• P. Frank

Eleven Pipers Piping

On the eleventh day of Christmas … eleven pipers piping. This day’s gift in the song can stand for the eleven faithful disciples of Jesus Christ. “These are the names of the twelve apostles: first, Simon (who is called Peter) and his brother Andrew; James son of Zebedee, and his brother John; Philip and Bartholomew; Thomas and Matthew the tax collector; James son of Alphaeus, and Thaddaeus; Simon the Zealot, and Judas Iscariot, who betrayed Him.” (Matthew 10:2–4). Obviously, Judas Iscariot is the unfaithful disciple who betrayed Jesus. We will not cover his story here. These disciples can be divided into three groups of disciples, based on what we know of them. The first group of disciples, Peter, Andrew, James, and John, had the closest relationship with Jesus. The second group of disciples consists of Philip, Bartholomew, Thomas, and Matthew. Not much is known about the third group of disciples, James (son of Alphaeus), Judas son of James (also called Thaddeus and Lebbaeus), Simon the Zealot, and Judas Iscariot. These groupings of disciples are listed in a similar order in all four books of the Bible where they appear together, according to the closeness of their relationships with Jesus Christ.

While we remember the eleven faithful disciples for their devotion to and close relationship with Christ, all had strengths and weaknesses, fortes and flaws. All were sinful humans, yet through Scriptures we can see their lives transformed through Jesus.

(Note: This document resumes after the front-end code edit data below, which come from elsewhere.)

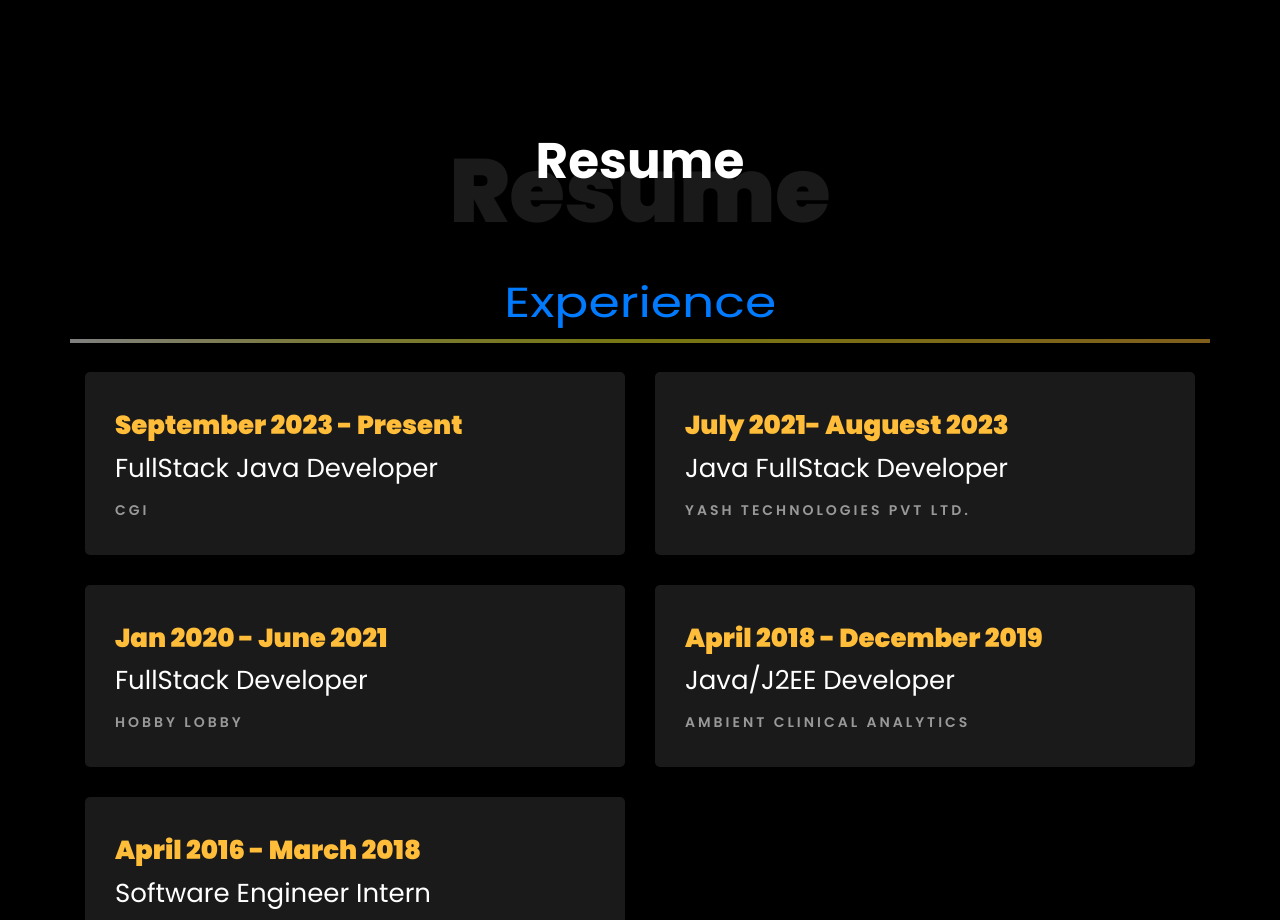
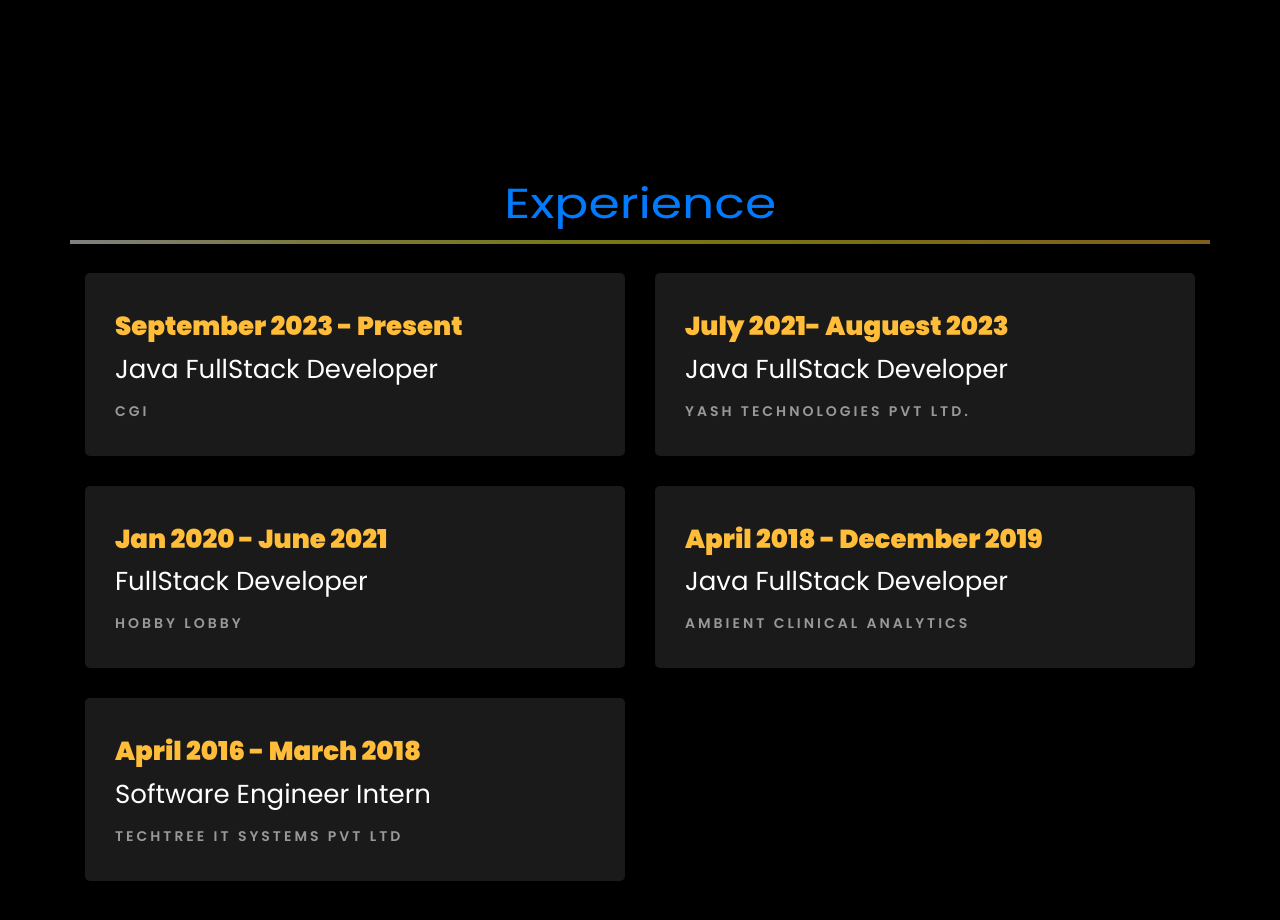
Before and after one commit to AshikaBaddam/My_Portfolio, a plain HTML site: page index.html in a window 1280 px wide. Shown: the part 1880-2800 px from the top of the page. Drawn offline with Linux system fonts and the light colour scheme; files whose address does not match are found by name.

Commit message:
Update index.html

```diff
--- a/index.html
+++ b/index.html
@@ -129,7 +129,7 @@
 	        <ul class="navbar-nav nav ml-auto">
 	          <li class="nav-item"><a href="#home-section" class="nav-link"><span>Home</span></a></li>
 	          <li class="nav-item"><a href="#about-section" class="nav-link"><span>About</span></a></li>
-	          <li class="nav-item"><a href="#resume-section" class="nav-link"><span>Resume</span></a></li>
+	          <li class="nav-item"><a href="#resume-section" class="nav-link"><span>Experience</span></a></li>
 	          <!-- <li class="nav-item"><a href="#project-section" class="nav-link"><span>Projects</span></a></li> -->
 	          <li class="nav-item"><a href="#contact-section" class="nav-link"><span>Contact</span></a></li>
 	        </ul>
@@ -393,7 +393,7 @@
 								<h1 class="big">About</h1>
 								<h2 class="mb-4">About Me</h2>
 
-								<p>With extensive hands-on experience as a Full-stack Java Developer, I have built robust full-stack web applications, developed scalable cloud solutions, and created responsive front-end interfaces using Angular and React frameworks. My expertise spans the development of RESTful services with Java 17/11/8 and Spring Boot, implementing secure authentication and authorization protocols like Spring Security and OAuth2, and leveraging asynchronous communication with messaging queues such as RabbitMQ and Apache Kafka. I have utilized relational databases like Oracle DB, PostgreSQL and MySQL, as well as NoSQL solutions such as MongoDB and Cassandra, to deliver efficient and scalable data storage. Proficient in deploying applications on cloud platforms like AWS and Microsoft Azure. By incorporating CI/CD pipelines with tools like Jenkins, I have improved software release cycles and automated deployments.
+								<p>With extensive hands-on experience as a Full-stack Java Developer, I have built robust full-stack web applications, developed scalable cloud solutions, and created responsive front-end interfaces using Node js, Angular and React frameworks. My expertise spans the development of RESTful services with Java 17/11/8 and Spring Boot, implementing secure authentication and authorization protocols like Spring Security and OAuth2, and leveraging asynchronous communication with messaging queues such as RabbitMQ and Apache Kafka. I have utilized relational databases like Oracle DB, PostgreSQL and MySQL, as well as NoSQL solutions such as MongoDB and Cassandra, to deliver efficient and scalable data storage. Proficient in deploying applications on cloud platforms like AWS and Microsoft Azure. By incorporating CI/CD pipelines with tools like Jenkins, I have improved software release cycles and automated deployments.
 								</p>
 								<p>Developed a deep understanding of agile methodologies, including Scrum and Kanban, and employ Test-Driven Development (TDD) principles to ensure high-quality deliverables. My strong collaboration skills and experience with tools like GitHub, GitLab, and Bitbucket support effective team workflows and project management. Passionate about solving complex challenges, I continuously leverage emerging technologies to deliver innovative and impactful solutions that align with client goals.
 								</p>
@@ -425,8 +425,8 @@
     	<div class="container">
     		<div class="row justify-content-center pb-5">
           <div class="col-md-10 heading-section text-center ftco-animate">
-          	<h1 class="big big-2">Resume</h1>
-            <h2 class="mb-4">Resume</h2>
+<!--           	<h1 class="big big-2">Resume</h1>
+            <h2 class="mb-4">Resume</h2> -->
            <!-- <p>2</p>-->
           </div>
         </div>
@@ -448,7 +448,7 @@
 				<div class="col-md-6">
 					<div class="resume-wrap ftco-animate">
 						<span class="date">September 2023 - Present</span>
-						<h2>FullStack Java Developer</h2>
+						<h2>Java FullStack Developer</h2>
 						<span class="position">CGI</span>
 						<!--p class="mt-4">Merkle, a leading CXM and media company with over 10K+ professionals globally. It's a part of Dentsu International. -->
 							<!-- <ul>
@@ -526,7 +526,7 @@
 				<div class="col-md-6">
 					<div class="resume-wrap ftco-animate">
 						<span class="date">April 2018 - December 2019</span>
-						<h2>Java/J2EE Developer</h2>
+						<h2>Java FullStack Developer</h2>
 						<span class="position">Ambient Clinical Analytics</span>
 						<!--p class="mt-4">iQuanti is a data-driven digital marketing analytics and solutions company, helps top 100 global brands. -->
 							<!-- <ul>
```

Simon, also called Peter, his brother Andrew, James, and John, were all fishermen. These four men are notable for their leadership. Peter was outspoken and bold. He was the only disciple to rebuke Jesus (Matthew 16:22), and as a result was strongly rebuked by Jesus. However, he was also humble and teachable. Andrew was Peter’s younger brother and seemed to have more of a supporting role, keeping much quieter than his brother. However, Andrew is notable for leading Peter to Jesus, letting his brother know as soon as he had found the Messiah (John 1:41), and it is likely that he continued to use personal relationships to bring many people to Christ after Pentecost. James and John were brothers who were both known for being brash, ambitious, and zealous. They wanted to lead and indeed did so. After Jesus’ resurrection, James was the first disciple to be martyred. John was the only disciple not to be martyred; he wrote much of the New Testament and eventually died of old age. Over the years, he learned to temper his zeal with love and truth, and his ambition with humility. Jesus charged John with taking care of His mother, Mary, while He hung from the cross (John 19:26–27).

Philip may have also been a fisherman. He was a practical, organized, and methodical man who was likely in charge of logistics for the journeys of Jesus and His disciples. Philip’s focus on logistics, however, sometimes got in the way of his faith. When confronted with a crowd of 5,000 hungry people, he responded to Jesus that it was impossible to feed them (John 6:7). He was often slow to realize who Jesus was and what He could do. Bartholomew (also known as Nathanael) knew the Old Testament well and often quoted Scripture in talking to Jesus. Like so many people, his notions of who the Messiah should be did not match what he saw in Jesus (John 1:46), but he was a faithful and sincere disciple. Thomas is often called “doubting Thomas” for his reluctance to believe that Jesus had been resurrected without having seen Him in the upper room. But even though realism and pessimism were characteristic of Thomas, he was also loyal and devoted. Matthew is well-known to have been a tax collector, which marked him as a sinful man hated by the Jews. While tax collectors did serve a purpose in gathering money that was due to the Roman government, they also levied additional fees that benefited the Romans and themselves beyond what was rightfully owed. Once Matthew had been called by Jesus, however, he never looked back on his former trade, and even held a banquet for his friends who were also tax collectors and sinners so that they could meet Jesus too.

Little is known about the last three disciples. James the son of Alphaeus was referred to as “mikros” or “lesser” to distinguish him from James the son of Zebedee. This may have referred to his stature or his relationship to Christ, or both. Judas son of James was also known as Thaddaeus or Lebbaeus, both names meaning “childlike.” These nicknames may have referred to his birth order or a personality characteristic; if referring to his heart and faith, this may have been a good character trait (Matthew 18:3). Simon the Zealot is notable for his title, as Zealots were a known segment of Jews notable for political extremism and terrorism, even assassinating Romans and tax collectors. Before being called by Jesus, he and Matthew would have been enemies.

All eleven of the faithful disciples were imperfect, yet they learned from Jesus firsthand about how to live, how to love, and most importantly, who He is. After Pentecost, they spread His message around the world, reaching countries far away from where they were first called. Their stories are a reminder that anyone can follow Jesus, no matter who you are, where you are from, or what you have done.

”The Twelve Days of Christmas” song image is by Xavier Romero-Frias and used under Creative Commons license BY-SA 3.0. Much of the information for this post came from the book “Twelve Ordinary Men” by John MacArthur.